— Brief —
In how many lines of the material below does the string "Exps" appear? Answer with a single number.

— Data for review —
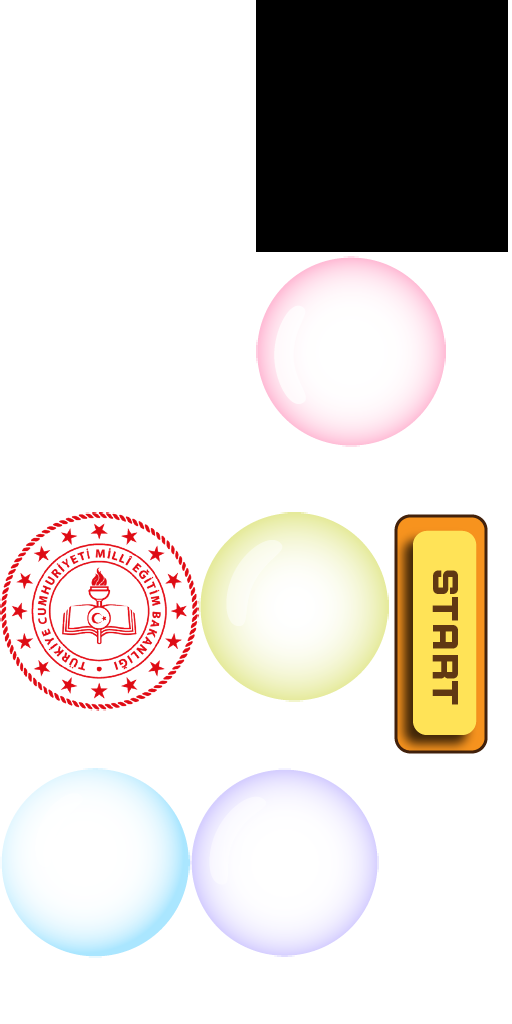
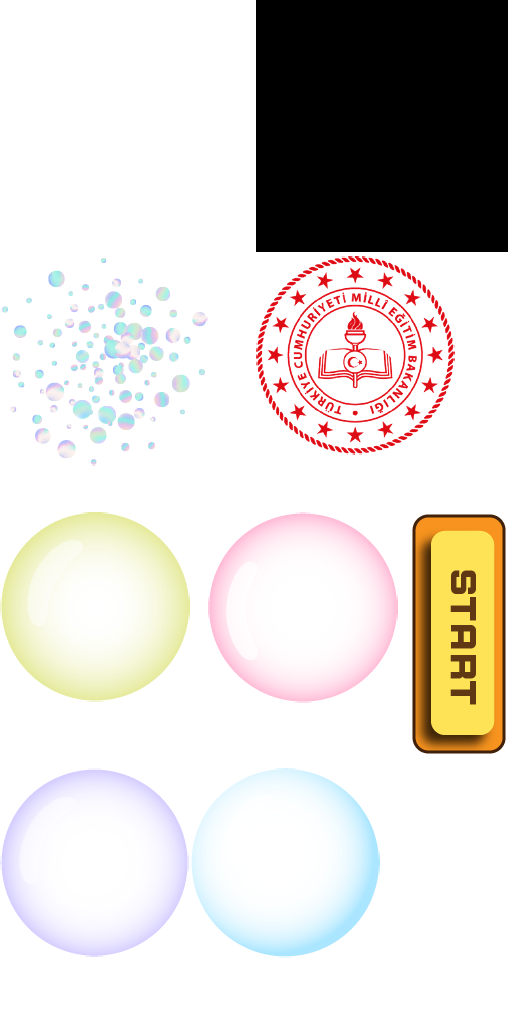
Patlama eklendi

diff --git a/scripts/c3runtime.js b/scripts/c3runtime.js
@@ -1410,6 +1410,7 @@ self.C3_ExpressionFuncs = [
 		() => -15,
 		() => 0,
 		() => "Başlangıç",
+		() => 5,
 		() => "kelimeler",
 		p => {
 			const f0 = p._GetNode(0).GetBoundMethod();
@@ -1419,7 +1420,10 @@ self.C3_ExpressionFuncs = [
 		() => "",
 		() => 9,
 		() => "Sistem",
-		() => 5,
+		p => {
+			const v0 = p._GetNode(0).GetVar();
+			return () => v0.GetValue();
+		},
 		p => {
 			const n0 = p._GetNode(0);
 			const n1 = p._GetNode(1);
@@ -1454,20 +1458,17 @@ self.C3_ExpressionFuncs = [
 			const n0 = p._GetNode(0);
 			return () => n0.ExpInstVar();
 		},
-		p => {
-			const v0 = p._GetNode(0).GetVar();
-			return () => v0.GetValue();
-		},
 		() => " ",
 		() => 0.2,
+		() => 2,
 		() => 0.5,
 		p => {
 			const f0 = p._GetNode(0).GetBoundMethod();
 			const v1 = p._GetNode(1).GetVar();
 			const f2 = p._GetNode(2).GetBoundMethod();
-			const f3 = p._GetNode(3).GetBoundMethod();
+			const v3 = p._GetNode(3).GetVar();
 			const v4 = p._GetNode(4).GetVar();
-			return () => f0(v1.GetValue(), f2(f3(v4.GetValue(), "")), "");
+			return () => f0(v1.GetValue(), f2(v3.GetValue(), (v4.GetValue() + 4)), "");
 		},
 		() => 6,
 		() => "size",
@@ -1483,9 +1484,9 @@ self.C3_ExpressionFuncs = [
 		},
 		p => {
 			const f0 = p._GetNode(0).GetBoundMethod();
-			return () => f0(1200, 1920);
+			return () => f0(1500, 2000);
 		},
-		() => -155,
+		() => -150,
 		() => 8,
 		p => {
 			const n0 = p._GetNode(0);
@@ -1502,7 +1503,7 @@ self.C3_ExpressionFuncs = [
 			const v2 = p._GetNode(2).GetVar();
 			const n3 = p._GetNode(3);
 			const f4 = p._GetNode(4).GetBoundMethod();
-			return () => (((f0() - (83 * f1(v2.GetValue(), ""))) / 2) + ((n3.ExpObject() + 90) * f4()));
+			return () => ((((f0() - (83 * f1(v2.GetValue(), ""))) / 2) + ((n3.ExpObject() + 88) * f4())) - 30);
 		},
 		() => 1000,
 		p => {
@@ -1515,14 +1516,19 @@ self.C3_ExpressionFuncs = [
 			const f0 = p._GetNode(0).GetBoundMethod();
 			return () => (0.3 * f0());
 		},
-		() => 2,
+		() => "cizgi",
 		() => "Balon Tıklanınca",
+		() => "Animation 2",
+		p => {
+			const n0 = p._GetNode(0);
+			return () => (n0.ExpObject() + 80);
+		},
+		() => 0.3,
 		p => {
 			const n0 = p._GetNode(0);
 			return () => (n0.ExpObject() - 50);
 		},
 		() => "Animation 1",
-		() => "Animation 2",
 		() => 960,
 		() => 540,
 		() => 1920,

diff --git a/scripts/objRefTable.js b/scripts/objRefTable.js
@@ -27,6 +27,7 @@ self.C3_GetObjectRefTable = function () {
 		C3.Plugins.System.Cnds.IsGroupActive,
 		C3.Plugins.Sprite.Acts.Destroy,
 		C3.Plugins.Text.Acts.Destroy,
+		C3.Plugins.System.Acts.SetVar,
 		C3.Plugins.AJAX.Acts.RequestFile,
 		C3.Plugins.AJAX.Cnds.OnComplete,
 		C3.Plugins.Arr.Acts.JSONLoad,
@@ -37,7 +38,7 @@ self.C3_GetObjectRefTable = function () {
 		C3.Plugins.System.Exps.loopindex,
 		C3.Plugins.Arr.Acts.Shuffle,
 		C3.Plugins.System.Acts.RestartLayout,
-		C3.Plugins.System.Acts.SetVar,
+		C3.Plugins.Arr.Cnds.CompareSize,
 		C3.Plugins.System.Acts.Wait,
 		C3.Plugins.Arr.Exps.At,
 		C3.Plugins.Arr.Exps.Back,
@@ -46,12 +47,14 @@ self.C3_GetObjectRefTable = function () {
 		C3.Behaviors.Flash.Acts.Flash,
 		C3.Plugins.System.Exps.tokencount,
 		C3.Plugins.Arr.Acts.Pop,
+		C3.Plugins.System.Cnds.Else,
 		C3.Plugins.System.Cnds.Every,
 		C3.Plugins.System.Exps.random,
 		C3.Plugins.Sprite.Acts.Spawn,
 		C3.Plugins.System.Cnds.PickByComparison,
 		C3.Plugins.System.Cnds.Compare,
 		C3.Plugins.System.Acts.AddVar,
+		C3.Plugins.System.Acts.SetBoolVar,
 		C3.Plugins.System.Cnds.PickAll,
 		C3.Plugins.Sprite.Cnds.OnCreated,
 		C3.Plugins.Sprite.Acts.SetInstanceVar,
@@ -70,17 +73,16 @@ self.C3_GetObjectRefTable = function () {
 		C3.Plugins.System.Acts.CreateObject,
 		C3.Plugins.System.Exps.layoutwidth,
 		C3.Plugins.Sprite.Exps.Width,
+		C3.Plugins.Sprite.Acts.SetAnim,
 		C3.Plugins.Sprite.Exps.X,
 		C3.Plugins.Sprite.Exps.Y,
+		C3.Behaviors.Tween.Cnds.OnTweensFinished,
 		C3.Plugins.Mouse.Cnds.IsOverObject,
 		C3.Plugins.Mouse.Acts.SetCursor,
-		C3.Plugins.System.Cnds.Else,
 		C3.Plugins.Browser.Cnds.IsFullscreen,
 		C3.Plugins.Browser.Acts.CancelFullScreen,
-		C3.Plugins.Sprite.Acts.SetAnim,
 		C3.Plugins.Browser.Acts.RequestFullScreen,
 		C3.Plugins.Audio.Acts.SetPaused,
-		C3.Plugins.System.Acts.SetBoolVar,
 		C3.Plugins.Sprite.Acts.SetPos,
 		C3.Plugins.System.Cnds.EveryTick,
 		C3.Plugins.System.Acts.ResetGlobals
@@ -129,6 +131,8 @@ self.C3_JsPropNameTable = [
 	{AnaSayfaGorseller: 0},
 	{rastgeleHarflerKelime: 0},
 	{harfSayisi: 0},
+	{tiklanabilir: 0},
+	{sure: 0},
 	{kelime: 0},
 	{musicDurum: 0}
 ];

— Your solution —
9